Nurses are not just limited to the tasks of bedside care. Many nurses are creative and come up with innovative ideas to improve the areas in which they work. In fact, some nursing programs incorporate leadership and management courses which introduce the idea of budgeting and cost in healthcare.

Nurses influence cost in healthcare organizations mainly because they are on the front lines. Change from high in the leadership chain does not work without information and feedback from front-line staff. Many department managers implement improvement projects while involving those on the front lines, from receptionists to nurse's aides to registered nurses. For example, nurses can round to identify which supplies are unnecessary and maybe go unused for long periods of time, and possibly even eliminate certain supplies from stock.

RELATED: What Are the Benefits and Services of Joining a Nursing Organization?

Another way nurses can help influence organization costs is by advocating against unnecessary treatments or medications.
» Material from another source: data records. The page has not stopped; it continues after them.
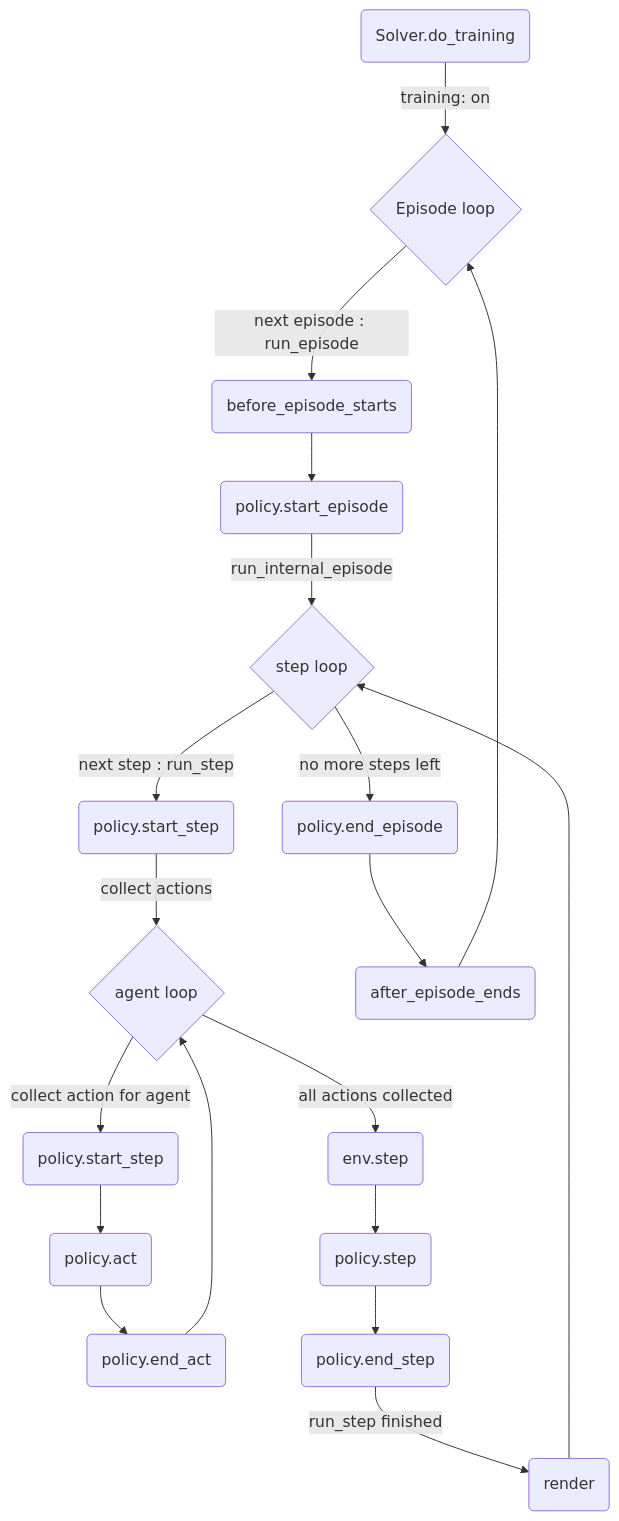
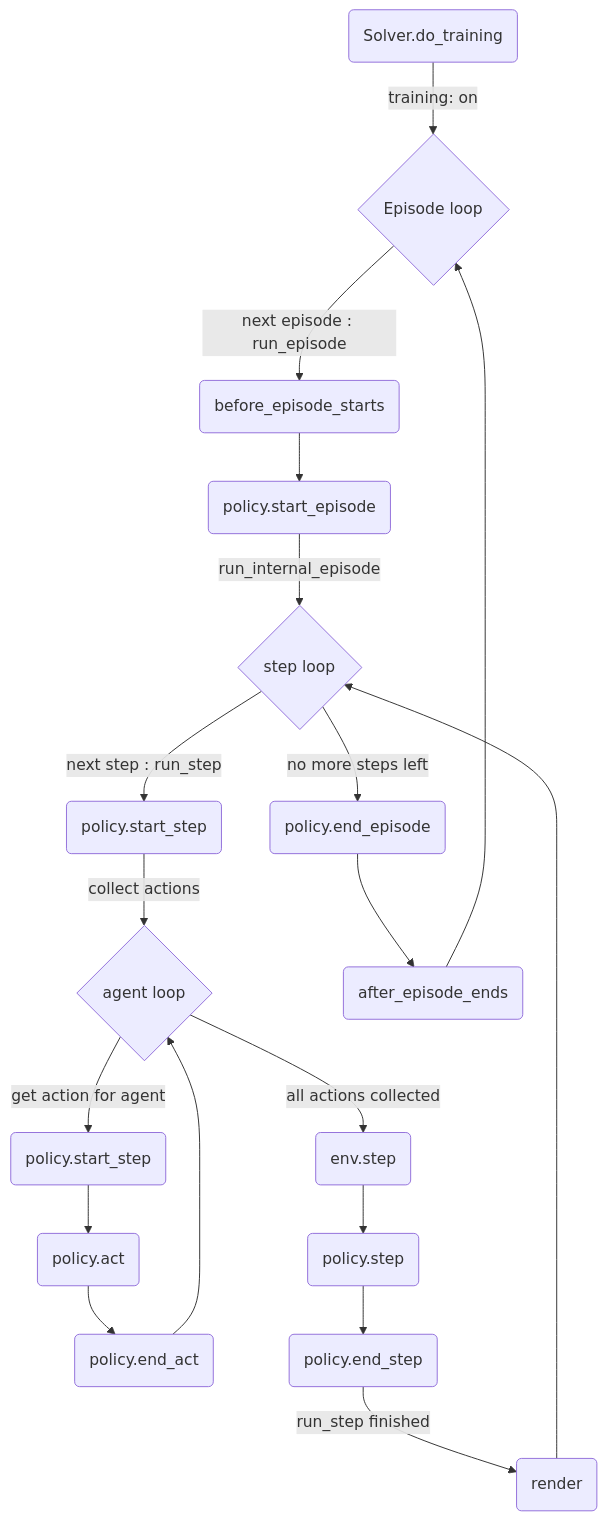
One commit to aiAdrian/flatland_solver_policy changed the second of 2 diagrams in README.md. Above: the diagram before and after it, drawn with Mermaid.

````diff
--- a/README.md
+++ b/README.md
@@ -32,22 +32,22 @@
 ```mermaid
 flowchart TD
     B(Solver.do_training)
     B --> |training: on| C{Episode loop}
     C --> |next episode : run_episode| D1(before_episode_starts)
     D1 --> D2(policy.start_episode)
     D2 --> |run_internal_episode| E{step loop}
     F1 --> |collect actions| G{agent loop}
     E --> |next step : run_step| F1(policy.start_step)
-    G -->  |collect action for agent| G1(policy.start_step)
+    G -->  |get action for agent| G1(policy.start_step)
     G1 --> G2(policy.act)
     G2 --> G3(policy.end_act)
     G3 --> G
     G --> |all actions collected|F2(env.step)
     F2 --> F3(policy.step)
     F3 --> F4(policy.end_step)
     F5 --> E
     D5 --> C
     E --> |no more steps left| D4(policy.end_episode)
     D4 --> D5(after_episode_ends) 
     F4 --> |run_step finished| F5(render) 
 ```
````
For example, nurses can be diligent at documenting and reporting symptoms and patient progress which would help clinical decision-making by physicians. If, for example, a post-op patient is receiving pain medications around the clock, nurses can assess the pain and offer to hold a dose to see how the patient tolerates it. If pain is controlled without around-the-clock medicating, the physician can switch to PRN, thereby reducing cost.

Clinic nurses are in a prime position to help with cost efficiency. They sometimes function as both nurses as well as office managers, ordering supplies and monitoring stock. Additionally, those in primary care can help with cost by avoiding repeating unnecessary preventive care, such as vaccines or imaging done at another organization.

RELATED: Hospital Nursing vs Clinical Nursing

Nurses are a valuable asset to healthcare organizations as they not only provide direct patient care, but also insight into cost-saving measures to reduce waste.

How to Manage Your Stress as a NurseNursing is an incredibly stressful career. From the moment nursing students start their education program to when they retire, they…

The (Not So) Great Escape: Why New Nurses are Leaving the ProfessionNursing is a calling. The average registered nurse spends 4 years after high school completing the grueling and competitive pre-nursing…

The Importance of the Nurse-Patient Relationship for Patient CareTaking care of patients can be rewarding and fulfilling. However, sometimes it can also be emotionally and physically draining. Nurses…

Is Nursing Education Contributing to the Nursing Shortage?Nurses make up the largest majority of the healthcare profession with nearly 4 million in the U.S. alone. It is…

Are Changes to the Immigration Laws Affecting the Nursing Shortage?Labor market analysis for the supply of nurses to the future of healthcare is more than a crystal ball prediction.…